subtly As soon as our home course closes for the season, my friends and I pack up our clubs, say goodbye to our wives and children, and head south for a while, to a place where golf can be played on real grass even in the middle of the winter. Which is to say, we go to the Bronx.
Many people don’t realize that there is a golf course inside the New York City limits, but there are more than a dozen, and almost all of them are public courses that are open year-round. Our favorites are probably Pelham Bay and Split Rock, in the Bronx, and Dyker Beach, in Brooklyn, but there are others and, because there’s no such thing as a bad golf course, we sometimes play them, too. (You can read more about winter golf in New York here and here.)
The drive south takes us down I-684 and the Hutchinson River Parkway and past still more golf courses, most of which don’t stay open all winter. One of those is Saxon Woods, which is one of six public courses owned by Westchester County, New York. Saxon Woods is so close to Winged Foot and Quaker Ridge that some people figure A. W. Tillinghast must have designed at least part of it, too. The evidence for that isn’t strong, to say the least, but as we drive by I look at it longingly (which is how I look at all golf courses).
Not long ago, I received an email from Tom Watson, a Saxon Woods regular, who wanted me to know about a game he had invented. Here he is:

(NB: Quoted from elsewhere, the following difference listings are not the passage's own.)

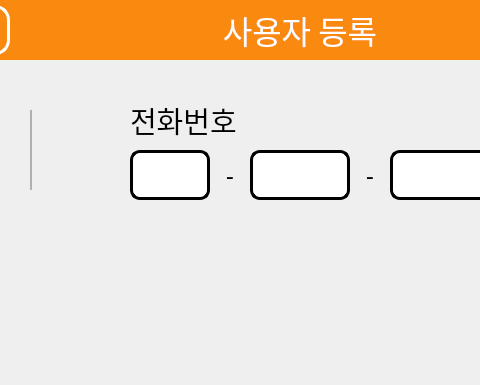
Old version of the form PianoManager/UI/NewUser2.ui in the repository dotoleeoak/hun-piano; both pictures show x 100 to 580 and y 0 to 385 of the 800 by 480 pixel window.
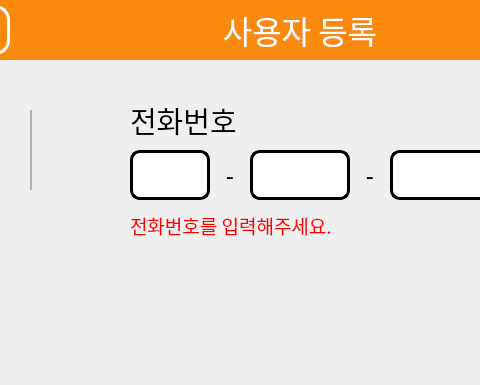
New version of the form. Icons and pictures are not drawn.

Patch:
```diff
--- a/PianoManager/UI/NewUser2.ui
+++ b/PianoManager/UI/NewUser2.ui
@@ -416,6 +416,31 @@
     <enum>Qt::Vertical</enum>
    </property>
   </widget>
+  <widget class="QLabel" name="labelError">
+   <property name="enabled">
+    <bool>false</bool>
+   </property>
+   <property name="geometry">
+    <rect>
+     <x>230</x>
+     <y>210</y>
+     <width>220</width>
+     <height>30</height>
+    </rect>
+   </property>
+   <property name="font">
+    <font>
+     <family>배달의민족 주아</family>
+     <pointsize>14</pointsize>
+    </font>
+   </property>
+   <property name="styleSheet">
+    <string notr="true">color: rgb(255, 0, 0);</string>
+   </property>
+   <property name="text">
+    <string>전화번호를 입력해주세요.</string>
+   </property>
+  </widget>
  </widget>
  <resources/>
  <connections/>
```
Left out of the diff: 12 changed lines with no effect on the pictures.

“I simply keep my best score for each hole for the entire season, and add them up for a season’s best net total. So it allows a 19-handicapper to post a ‘score’ that’s closer to the pros than to guys who put their shoes on in the parking lot. And it gives you some real rooting interest as the season wanes. I was sitting on 68 last week when I stepped up to one of the only two holes I haven’t parred all year. A good drive, a yanked three-wood, a big flop shot over a bunker, and an easy three-footer later, I was writing down par and dropping my Season’s Best to 67. It’s a number I’m not usually acquainted with—and it made the round. I didn’t quite go all Ian Poulter on the green, but there was a discreet fist pump involved. It’s the only golf game I know of where your score always goes down over time!”
Tom’s invention is actually a re-invention. A cumulative score like the one he compiled is called a ringer score, and there are lots of clubs and leagues and groups that run season-long ringer competitions. (One of them is Wethersfield Country Club, in Connecticut, where Rick and I played in a state senior four-ball tournament this year.) Ringer scores are also fun to use as a side bet on golf trips, over multiple courses. Ray, Tony, and I did that during ten rounds on three courses at Bandon Dunes, not quite six years ago. I’m pretty sure I won, although I don’t recall collecting any money.